But these type of images are rarely seen.
On the bottom here, we have a cabinet card photo of Pawnee Bill, who was partners with Buffalo Bill.
And the top image, it says "sole survivor of Mount Pelée volcano."
And this was in St. Pierre, Martinique, and the volcano was in 1902.
30,000 to 40,000 people perished in that volcano, and it's recorded that there were two survivors, is all.
And you know why he survived?
He was in prison, and there was poor ventilation in his cell.
His name is Ludger Sylbaris, and of course, being in the circus, they went ahead and advertised it as the sole survivor.
Well, to start off with the programs, and you have quite a few here.
But the one we've put up here is going to be a good general example of what the rest are.
They're going to be worth between about $50 to $100 each at auction, and the signed letterhead from the circus owners are going to range in value from $75 up to $250 each.
The cabinet photo of Pawnee Bill, I would expect that at auction to bring between $400 and $600.
The great images here in the real photo postcards would sell at auction for between, on the low end of $75 to $100 each, up to as high as $250 each for some of those fabulous images that you have.
Oh... (sighs) And the photo of Ludger Sylbaris, I consulted several other appraisers that deal in antique photographic images, and nobody has seen an image of him before in the form of a mounted photo like that.
And easily we would say at auction, we would expect that to bring between $1,000 and $2,000.
(gasps and exhales) It's one of the rarest images we've seen of anybody involved in the circus in years.
The collection you brought in today in total, I'd put an estimate at auction for between $12,000 and $16,000.
Oh, wow, wow.
There's just so many beautiful pieces in there.
Thank you so much.

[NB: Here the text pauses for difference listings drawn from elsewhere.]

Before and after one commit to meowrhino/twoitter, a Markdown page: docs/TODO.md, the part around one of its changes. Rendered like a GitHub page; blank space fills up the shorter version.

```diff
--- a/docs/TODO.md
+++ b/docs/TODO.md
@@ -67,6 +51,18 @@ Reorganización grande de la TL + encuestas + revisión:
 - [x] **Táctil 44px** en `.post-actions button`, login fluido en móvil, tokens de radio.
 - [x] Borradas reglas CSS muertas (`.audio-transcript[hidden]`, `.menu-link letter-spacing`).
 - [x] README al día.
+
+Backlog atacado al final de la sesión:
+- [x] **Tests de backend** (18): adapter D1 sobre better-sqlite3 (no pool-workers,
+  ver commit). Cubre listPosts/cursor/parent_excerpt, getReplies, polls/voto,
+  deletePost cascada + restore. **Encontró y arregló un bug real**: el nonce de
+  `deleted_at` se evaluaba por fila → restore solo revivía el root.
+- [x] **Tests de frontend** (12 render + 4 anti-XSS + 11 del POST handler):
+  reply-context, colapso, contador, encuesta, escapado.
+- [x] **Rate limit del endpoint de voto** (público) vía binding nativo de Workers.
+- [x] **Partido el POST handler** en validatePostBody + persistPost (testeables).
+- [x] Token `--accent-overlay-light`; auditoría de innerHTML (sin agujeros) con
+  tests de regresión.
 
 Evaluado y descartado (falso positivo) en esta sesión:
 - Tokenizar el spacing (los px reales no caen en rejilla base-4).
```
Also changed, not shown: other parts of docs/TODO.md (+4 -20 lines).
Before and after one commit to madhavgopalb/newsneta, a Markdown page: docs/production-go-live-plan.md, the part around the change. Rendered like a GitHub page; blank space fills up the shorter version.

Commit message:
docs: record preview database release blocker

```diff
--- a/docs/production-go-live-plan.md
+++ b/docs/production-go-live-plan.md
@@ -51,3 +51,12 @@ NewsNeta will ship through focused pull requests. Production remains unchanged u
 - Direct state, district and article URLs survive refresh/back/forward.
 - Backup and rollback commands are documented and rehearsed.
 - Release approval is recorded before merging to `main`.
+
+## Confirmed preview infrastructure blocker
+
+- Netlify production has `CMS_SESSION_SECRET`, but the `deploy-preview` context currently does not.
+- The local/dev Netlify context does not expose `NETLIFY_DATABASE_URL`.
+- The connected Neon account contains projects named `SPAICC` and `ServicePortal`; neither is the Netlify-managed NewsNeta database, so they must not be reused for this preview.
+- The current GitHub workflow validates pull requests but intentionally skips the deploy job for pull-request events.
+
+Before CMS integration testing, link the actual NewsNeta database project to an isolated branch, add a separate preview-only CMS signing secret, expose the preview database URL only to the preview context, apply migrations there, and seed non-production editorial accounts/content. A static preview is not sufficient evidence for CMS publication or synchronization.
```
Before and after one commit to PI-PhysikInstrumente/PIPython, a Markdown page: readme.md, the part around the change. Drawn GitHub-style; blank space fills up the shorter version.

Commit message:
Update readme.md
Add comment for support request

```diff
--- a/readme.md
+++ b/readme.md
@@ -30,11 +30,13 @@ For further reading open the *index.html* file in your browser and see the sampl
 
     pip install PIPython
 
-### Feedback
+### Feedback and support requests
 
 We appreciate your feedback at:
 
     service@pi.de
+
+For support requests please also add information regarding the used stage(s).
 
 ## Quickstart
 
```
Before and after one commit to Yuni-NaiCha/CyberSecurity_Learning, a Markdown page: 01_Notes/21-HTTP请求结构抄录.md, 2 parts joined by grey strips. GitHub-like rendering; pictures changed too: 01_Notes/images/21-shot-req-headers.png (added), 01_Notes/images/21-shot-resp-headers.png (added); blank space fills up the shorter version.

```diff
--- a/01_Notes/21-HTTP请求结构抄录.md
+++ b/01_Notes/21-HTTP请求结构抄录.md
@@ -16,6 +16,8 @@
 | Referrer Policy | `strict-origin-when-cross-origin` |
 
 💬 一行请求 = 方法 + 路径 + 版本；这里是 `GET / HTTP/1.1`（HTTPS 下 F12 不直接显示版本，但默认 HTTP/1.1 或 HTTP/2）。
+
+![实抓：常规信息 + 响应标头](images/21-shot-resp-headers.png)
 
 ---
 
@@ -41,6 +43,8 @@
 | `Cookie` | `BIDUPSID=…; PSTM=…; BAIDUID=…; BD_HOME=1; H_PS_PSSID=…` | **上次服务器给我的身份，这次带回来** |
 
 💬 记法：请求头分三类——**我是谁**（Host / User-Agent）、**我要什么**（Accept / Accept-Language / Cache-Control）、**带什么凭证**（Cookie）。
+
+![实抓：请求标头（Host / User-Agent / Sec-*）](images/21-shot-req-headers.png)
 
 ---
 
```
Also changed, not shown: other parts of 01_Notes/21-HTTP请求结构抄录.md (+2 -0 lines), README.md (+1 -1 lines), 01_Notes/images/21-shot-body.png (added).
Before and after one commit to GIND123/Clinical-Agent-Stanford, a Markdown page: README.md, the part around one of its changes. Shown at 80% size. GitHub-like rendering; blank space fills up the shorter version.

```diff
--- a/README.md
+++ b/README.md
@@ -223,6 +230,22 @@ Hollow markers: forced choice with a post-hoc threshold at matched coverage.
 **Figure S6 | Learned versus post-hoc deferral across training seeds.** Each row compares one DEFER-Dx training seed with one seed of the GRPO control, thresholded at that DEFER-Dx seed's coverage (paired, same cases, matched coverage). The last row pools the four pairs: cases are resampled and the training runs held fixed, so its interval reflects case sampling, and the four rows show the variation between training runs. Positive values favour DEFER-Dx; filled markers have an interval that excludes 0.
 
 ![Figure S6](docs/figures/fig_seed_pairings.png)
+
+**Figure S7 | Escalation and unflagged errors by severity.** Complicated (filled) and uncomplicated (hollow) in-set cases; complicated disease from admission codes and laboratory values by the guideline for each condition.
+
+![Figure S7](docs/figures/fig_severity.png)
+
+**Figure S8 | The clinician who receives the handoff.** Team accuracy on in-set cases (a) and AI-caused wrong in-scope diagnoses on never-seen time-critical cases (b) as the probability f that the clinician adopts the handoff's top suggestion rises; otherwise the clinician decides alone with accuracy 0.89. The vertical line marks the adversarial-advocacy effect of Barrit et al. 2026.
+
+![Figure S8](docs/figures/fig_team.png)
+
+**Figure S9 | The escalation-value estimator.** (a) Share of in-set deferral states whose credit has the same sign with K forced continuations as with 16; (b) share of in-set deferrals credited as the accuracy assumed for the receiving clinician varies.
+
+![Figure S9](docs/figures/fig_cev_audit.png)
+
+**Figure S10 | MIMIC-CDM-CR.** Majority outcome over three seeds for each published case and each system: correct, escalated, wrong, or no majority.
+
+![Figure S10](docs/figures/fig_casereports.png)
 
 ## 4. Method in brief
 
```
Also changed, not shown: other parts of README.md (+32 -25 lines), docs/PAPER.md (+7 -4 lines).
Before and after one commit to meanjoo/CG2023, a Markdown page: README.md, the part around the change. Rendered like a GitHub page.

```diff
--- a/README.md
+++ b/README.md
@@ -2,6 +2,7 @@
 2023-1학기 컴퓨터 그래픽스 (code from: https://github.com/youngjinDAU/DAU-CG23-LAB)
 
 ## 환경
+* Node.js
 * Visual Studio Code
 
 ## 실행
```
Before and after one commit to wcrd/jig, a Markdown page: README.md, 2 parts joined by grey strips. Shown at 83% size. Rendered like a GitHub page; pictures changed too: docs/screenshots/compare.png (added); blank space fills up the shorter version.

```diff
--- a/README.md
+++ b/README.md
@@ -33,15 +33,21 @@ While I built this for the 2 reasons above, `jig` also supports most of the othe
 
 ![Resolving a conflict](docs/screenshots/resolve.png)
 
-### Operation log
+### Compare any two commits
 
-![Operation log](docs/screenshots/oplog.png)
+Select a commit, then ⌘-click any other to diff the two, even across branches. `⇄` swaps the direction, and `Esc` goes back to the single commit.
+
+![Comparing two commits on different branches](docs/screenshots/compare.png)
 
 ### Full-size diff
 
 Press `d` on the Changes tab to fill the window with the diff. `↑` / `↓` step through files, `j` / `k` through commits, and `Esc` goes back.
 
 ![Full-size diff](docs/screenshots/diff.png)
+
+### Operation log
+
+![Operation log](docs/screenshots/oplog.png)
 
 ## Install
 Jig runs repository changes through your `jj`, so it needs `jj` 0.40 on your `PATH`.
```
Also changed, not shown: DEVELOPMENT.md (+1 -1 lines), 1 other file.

I have to thank my grandma and grandpa for doing this for me.
♪ ♪ PEÑA: Thanks for watching!
We hope you've enjoyed this episode of "Antiques Roadshow Recut."